**Exercise aim:**
Pick out the lines below that include the string "detects".

[Items listed in a dataset]
[Start of section]

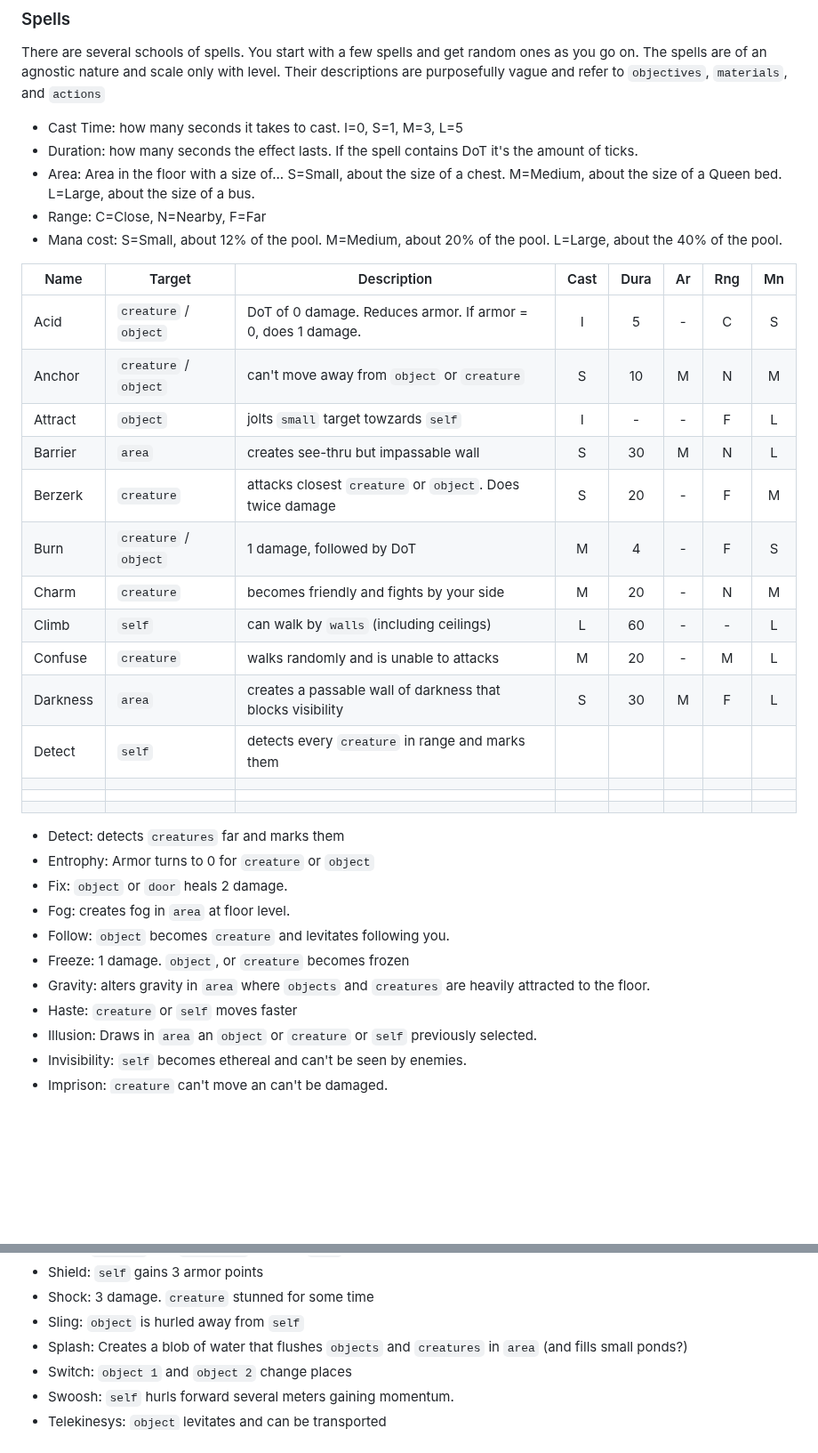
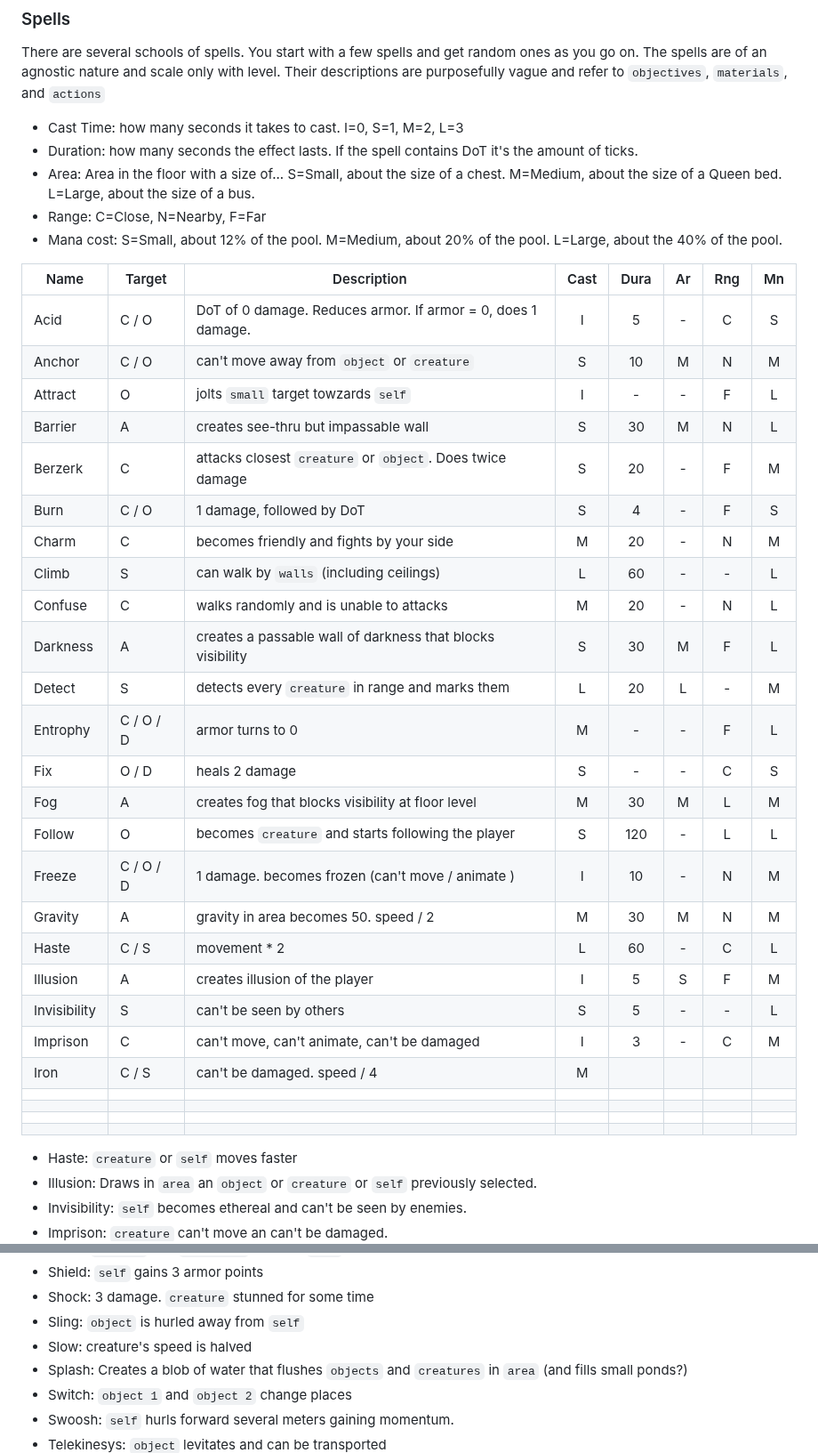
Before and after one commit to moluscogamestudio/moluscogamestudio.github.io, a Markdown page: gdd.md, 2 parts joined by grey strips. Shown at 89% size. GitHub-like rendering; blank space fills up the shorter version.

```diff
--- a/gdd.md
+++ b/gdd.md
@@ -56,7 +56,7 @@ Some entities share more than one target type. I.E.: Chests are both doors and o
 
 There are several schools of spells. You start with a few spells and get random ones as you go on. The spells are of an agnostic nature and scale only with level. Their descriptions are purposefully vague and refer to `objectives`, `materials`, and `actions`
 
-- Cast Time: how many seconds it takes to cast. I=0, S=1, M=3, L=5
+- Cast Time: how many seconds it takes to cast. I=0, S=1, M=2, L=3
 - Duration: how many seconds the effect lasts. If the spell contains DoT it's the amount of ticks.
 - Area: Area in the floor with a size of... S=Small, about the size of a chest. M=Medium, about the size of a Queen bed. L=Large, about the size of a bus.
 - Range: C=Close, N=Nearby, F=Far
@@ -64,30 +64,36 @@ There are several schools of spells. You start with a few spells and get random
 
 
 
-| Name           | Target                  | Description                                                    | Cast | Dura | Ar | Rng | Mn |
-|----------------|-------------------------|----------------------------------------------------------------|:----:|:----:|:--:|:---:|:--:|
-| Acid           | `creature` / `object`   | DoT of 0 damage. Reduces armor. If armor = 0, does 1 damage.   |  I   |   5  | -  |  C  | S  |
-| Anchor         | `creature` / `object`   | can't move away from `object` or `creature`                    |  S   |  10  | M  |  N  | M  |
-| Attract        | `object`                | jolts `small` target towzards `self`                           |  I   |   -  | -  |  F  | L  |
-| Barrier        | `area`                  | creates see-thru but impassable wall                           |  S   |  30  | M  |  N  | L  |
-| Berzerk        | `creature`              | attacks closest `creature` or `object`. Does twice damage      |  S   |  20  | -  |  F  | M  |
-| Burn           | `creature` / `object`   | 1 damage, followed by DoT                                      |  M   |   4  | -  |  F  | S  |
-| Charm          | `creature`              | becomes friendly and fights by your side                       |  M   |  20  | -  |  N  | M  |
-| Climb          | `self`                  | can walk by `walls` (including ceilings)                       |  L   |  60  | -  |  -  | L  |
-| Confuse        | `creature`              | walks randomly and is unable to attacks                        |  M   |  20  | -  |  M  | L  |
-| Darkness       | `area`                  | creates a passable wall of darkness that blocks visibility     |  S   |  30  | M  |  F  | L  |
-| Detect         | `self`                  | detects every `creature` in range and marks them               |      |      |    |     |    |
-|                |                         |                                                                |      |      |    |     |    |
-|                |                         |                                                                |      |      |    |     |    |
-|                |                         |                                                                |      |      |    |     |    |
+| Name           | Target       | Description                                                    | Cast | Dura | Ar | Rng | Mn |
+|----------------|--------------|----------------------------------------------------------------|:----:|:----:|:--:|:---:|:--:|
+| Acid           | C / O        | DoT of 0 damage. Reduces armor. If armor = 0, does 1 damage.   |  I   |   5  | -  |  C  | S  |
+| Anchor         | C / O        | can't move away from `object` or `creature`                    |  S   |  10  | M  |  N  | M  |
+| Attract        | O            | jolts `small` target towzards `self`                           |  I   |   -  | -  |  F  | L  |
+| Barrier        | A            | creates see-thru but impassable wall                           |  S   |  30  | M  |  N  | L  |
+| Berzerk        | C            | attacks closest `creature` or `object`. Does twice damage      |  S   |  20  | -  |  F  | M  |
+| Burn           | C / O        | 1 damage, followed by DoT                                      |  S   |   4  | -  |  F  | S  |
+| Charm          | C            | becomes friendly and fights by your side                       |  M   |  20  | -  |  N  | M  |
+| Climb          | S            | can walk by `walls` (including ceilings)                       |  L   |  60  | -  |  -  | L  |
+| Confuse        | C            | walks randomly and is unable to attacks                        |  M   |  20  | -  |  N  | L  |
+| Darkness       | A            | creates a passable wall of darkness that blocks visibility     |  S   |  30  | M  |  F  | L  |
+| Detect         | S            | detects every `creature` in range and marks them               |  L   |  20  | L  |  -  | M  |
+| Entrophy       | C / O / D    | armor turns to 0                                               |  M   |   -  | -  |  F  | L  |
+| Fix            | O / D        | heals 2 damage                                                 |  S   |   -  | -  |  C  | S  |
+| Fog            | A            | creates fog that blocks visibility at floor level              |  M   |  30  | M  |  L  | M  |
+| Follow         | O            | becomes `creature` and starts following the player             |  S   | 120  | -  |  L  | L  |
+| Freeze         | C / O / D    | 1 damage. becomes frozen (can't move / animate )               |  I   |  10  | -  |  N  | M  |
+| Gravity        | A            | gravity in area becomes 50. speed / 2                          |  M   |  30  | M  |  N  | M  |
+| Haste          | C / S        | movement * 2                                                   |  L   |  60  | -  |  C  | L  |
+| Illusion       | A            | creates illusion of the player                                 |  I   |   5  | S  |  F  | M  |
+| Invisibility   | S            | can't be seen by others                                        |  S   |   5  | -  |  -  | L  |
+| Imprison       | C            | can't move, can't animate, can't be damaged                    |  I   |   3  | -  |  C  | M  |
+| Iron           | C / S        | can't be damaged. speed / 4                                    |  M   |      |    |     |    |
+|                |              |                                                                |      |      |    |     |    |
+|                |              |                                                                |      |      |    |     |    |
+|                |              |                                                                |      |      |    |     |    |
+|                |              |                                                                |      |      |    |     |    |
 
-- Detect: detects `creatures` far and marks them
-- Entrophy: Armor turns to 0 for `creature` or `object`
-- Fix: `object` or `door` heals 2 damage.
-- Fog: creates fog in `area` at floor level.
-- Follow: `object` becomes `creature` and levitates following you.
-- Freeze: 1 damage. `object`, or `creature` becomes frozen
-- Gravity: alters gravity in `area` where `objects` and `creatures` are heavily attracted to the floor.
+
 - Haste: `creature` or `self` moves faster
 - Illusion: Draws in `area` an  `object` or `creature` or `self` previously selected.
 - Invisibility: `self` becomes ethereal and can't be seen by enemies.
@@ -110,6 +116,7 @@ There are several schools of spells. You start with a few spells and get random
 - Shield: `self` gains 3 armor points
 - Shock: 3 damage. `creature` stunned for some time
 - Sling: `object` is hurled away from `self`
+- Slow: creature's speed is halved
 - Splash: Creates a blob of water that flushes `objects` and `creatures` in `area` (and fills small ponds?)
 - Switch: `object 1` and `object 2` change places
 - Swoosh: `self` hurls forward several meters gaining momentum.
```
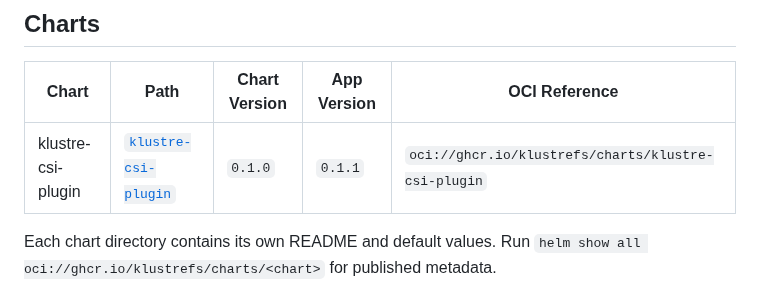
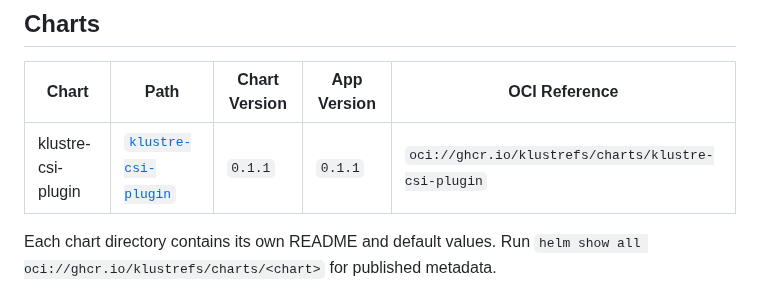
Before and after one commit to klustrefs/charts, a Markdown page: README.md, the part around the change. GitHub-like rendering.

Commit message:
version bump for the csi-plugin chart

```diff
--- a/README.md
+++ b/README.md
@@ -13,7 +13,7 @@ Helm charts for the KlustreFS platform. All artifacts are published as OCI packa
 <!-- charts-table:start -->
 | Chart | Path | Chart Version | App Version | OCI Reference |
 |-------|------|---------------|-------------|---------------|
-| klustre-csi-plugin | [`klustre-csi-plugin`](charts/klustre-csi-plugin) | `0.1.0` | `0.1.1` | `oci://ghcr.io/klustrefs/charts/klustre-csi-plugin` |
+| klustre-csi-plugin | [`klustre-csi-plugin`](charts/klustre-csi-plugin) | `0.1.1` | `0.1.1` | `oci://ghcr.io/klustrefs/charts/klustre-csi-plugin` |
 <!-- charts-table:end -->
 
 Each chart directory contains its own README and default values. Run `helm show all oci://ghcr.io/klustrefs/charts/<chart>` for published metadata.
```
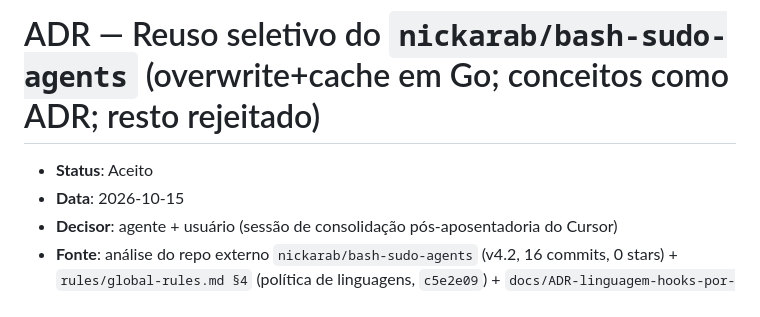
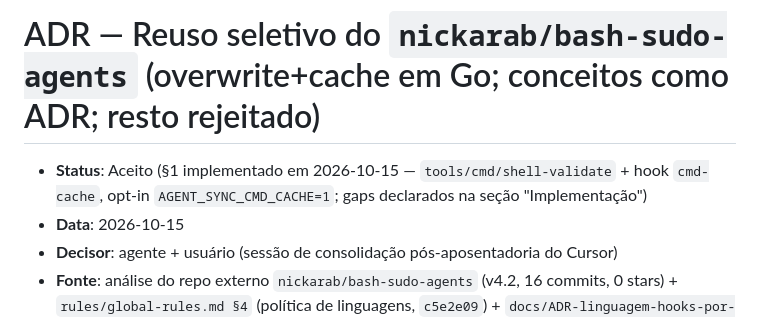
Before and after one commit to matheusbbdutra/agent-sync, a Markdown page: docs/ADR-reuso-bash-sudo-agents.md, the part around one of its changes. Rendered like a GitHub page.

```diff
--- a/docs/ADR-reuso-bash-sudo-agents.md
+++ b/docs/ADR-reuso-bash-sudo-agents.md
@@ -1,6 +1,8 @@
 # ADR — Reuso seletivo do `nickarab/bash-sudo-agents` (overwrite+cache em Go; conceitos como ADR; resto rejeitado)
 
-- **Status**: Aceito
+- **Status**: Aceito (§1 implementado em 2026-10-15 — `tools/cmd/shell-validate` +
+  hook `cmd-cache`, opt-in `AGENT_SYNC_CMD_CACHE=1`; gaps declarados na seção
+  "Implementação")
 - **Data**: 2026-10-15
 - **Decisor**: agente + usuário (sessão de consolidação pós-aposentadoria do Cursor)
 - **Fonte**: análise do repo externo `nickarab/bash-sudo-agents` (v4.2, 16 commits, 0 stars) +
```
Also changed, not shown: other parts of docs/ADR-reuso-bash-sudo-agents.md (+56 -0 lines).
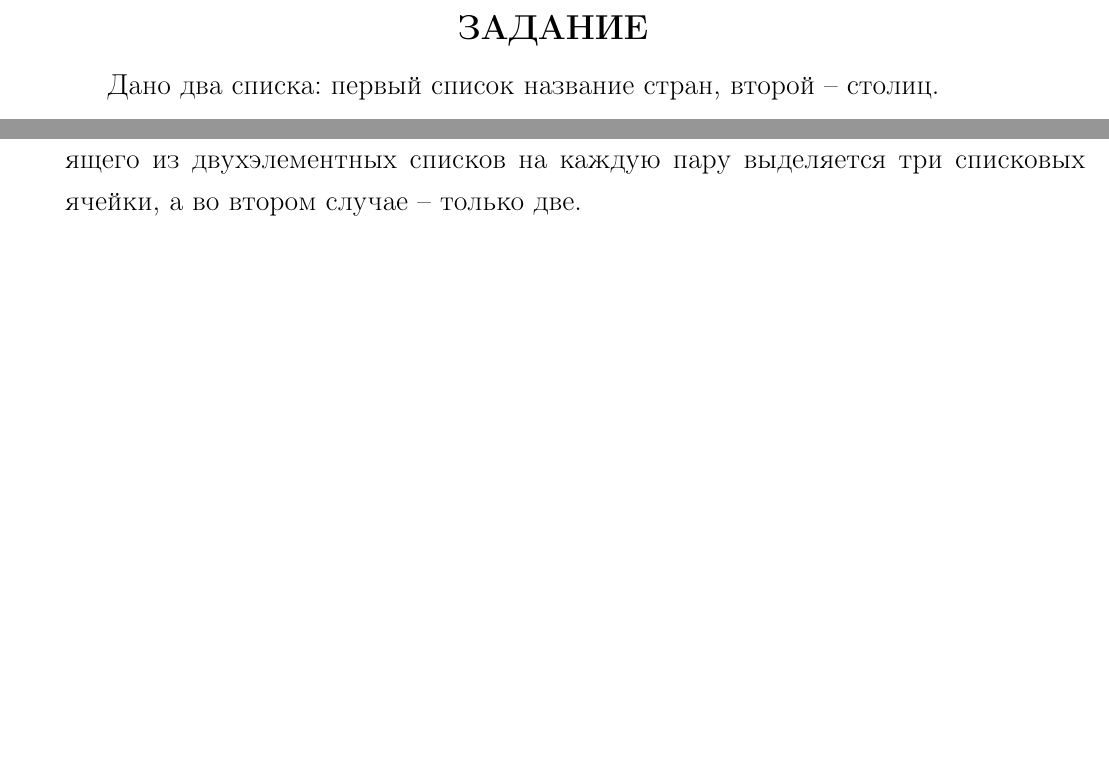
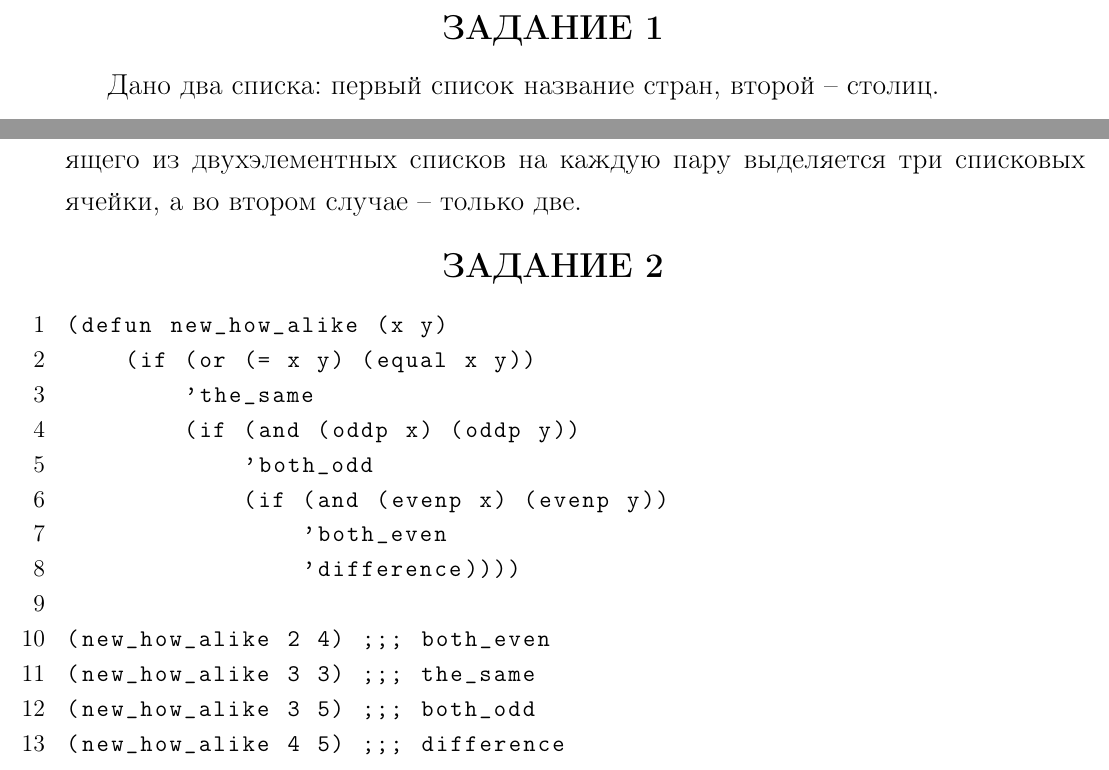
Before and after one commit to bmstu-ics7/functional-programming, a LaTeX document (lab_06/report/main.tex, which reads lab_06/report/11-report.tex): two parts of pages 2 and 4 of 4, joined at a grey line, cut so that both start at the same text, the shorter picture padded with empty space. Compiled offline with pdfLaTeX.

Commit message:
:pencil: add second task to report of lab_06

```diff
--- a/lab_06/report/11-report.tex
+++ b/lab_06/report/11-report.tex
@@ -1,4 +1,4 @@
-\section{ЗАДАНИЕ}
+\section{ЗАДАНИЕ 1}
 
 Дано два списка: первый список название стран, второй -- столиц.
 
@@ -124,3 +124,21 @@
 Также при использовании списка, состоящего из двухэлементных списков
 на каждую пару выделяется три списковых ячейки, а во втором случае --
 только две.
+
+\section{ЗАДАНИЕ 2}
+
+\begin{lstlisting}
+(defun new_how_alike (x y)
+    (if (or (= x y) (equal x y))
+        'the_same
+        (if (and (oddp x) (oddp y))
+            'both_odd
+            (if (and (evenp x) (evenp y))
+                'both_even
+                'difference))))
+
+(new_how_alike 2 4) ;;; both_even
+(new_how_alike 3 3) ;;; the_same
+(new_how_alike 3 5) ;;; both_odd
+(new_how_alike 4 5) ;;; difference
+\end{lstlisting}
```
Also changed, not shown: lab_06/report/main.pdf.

[End of section]

**Task solution:**
-| Detect         | `self`                  | detects every `creature` in range and marks them               |      |      |    |     |    |
+| Detect         | S            | detects every `creature` in range and marks them               |  L   |  20  | L  |  -  | M  |
-- Detect: detects `creatures` far and marks them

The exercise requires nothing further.